As it is, it offers too little to developers who want to provide a good user experience. And not enough for utility apps and pro users who are in need of an option to exempt apps from Apple Event sandboxing.
Right now there's a broad and diverse range of useful and beloved apps that take advantage of the Mac's support for automation. They make things "just work", help make the Mac even more accessible, increase productivity and make lifes easier and richer.
For many, these apps are a reason to keep buying Macs - and a part of the Mac's heritage and DNA.

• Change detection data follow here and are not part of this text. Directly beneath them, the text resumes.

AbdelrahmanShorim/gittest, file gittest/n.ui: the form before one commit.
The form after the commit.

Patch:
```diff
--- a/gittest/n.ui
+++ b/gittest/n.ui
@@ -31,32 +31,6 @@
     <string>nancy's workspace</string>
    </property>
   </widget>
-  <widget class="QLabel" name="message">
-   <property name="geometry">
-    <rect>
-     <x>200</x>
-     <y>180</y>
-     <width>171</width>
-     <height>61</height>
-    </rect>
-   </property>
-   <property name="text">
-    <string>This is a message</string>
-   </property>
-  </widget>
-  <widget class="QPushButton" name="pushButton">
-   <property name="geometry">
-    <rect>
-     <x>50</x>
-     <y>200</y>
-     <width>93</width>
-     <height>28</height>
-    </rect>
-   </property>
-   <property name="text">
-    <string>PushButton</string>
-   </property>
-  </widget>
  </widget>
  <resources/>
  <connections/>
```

Apple Events are the core technology making these apps possible. It is therefore essential to get right any changes to how Apple Events work. So that these apps can continue to exist and thrive.
If you're using or making any of these apps, please help raise awareness at Apple on the importance of solving the problems presented here - by duping my radar (OpenRadar, Radar) and sharing this blog post.
Unlike stated above, sending an Apple event directly to an app (i.e. using
NSAppleEventDescriptor) will not automatically launch the app. Instead
procNotFound (-600) will be returned if the targeted app is not running.
However, addressing a target app via AppleScript (like f.ex.
tell application "VLC" to play) will launch the target app if it is not running. This is true even if the app executing the AppleScript isn't authorized to send Apple events to the target app. That the target app is launched in that case is a convenience afforded by AppleScript, however - and not a result of AppleScript's use of Apple events.
That said, as of beta 2 of macOS Mojave, the target app still needs to be running for the sending app to get
errAEEventNotPermitted in return, or the authorization prompt to pop up. So, as far as the effects in practice are concerned, the above still stands. It is, however, the sending app that needs to take care of launching the target app. "Raw" Apple events will not take care of this for the sending app.
I apologize for the error.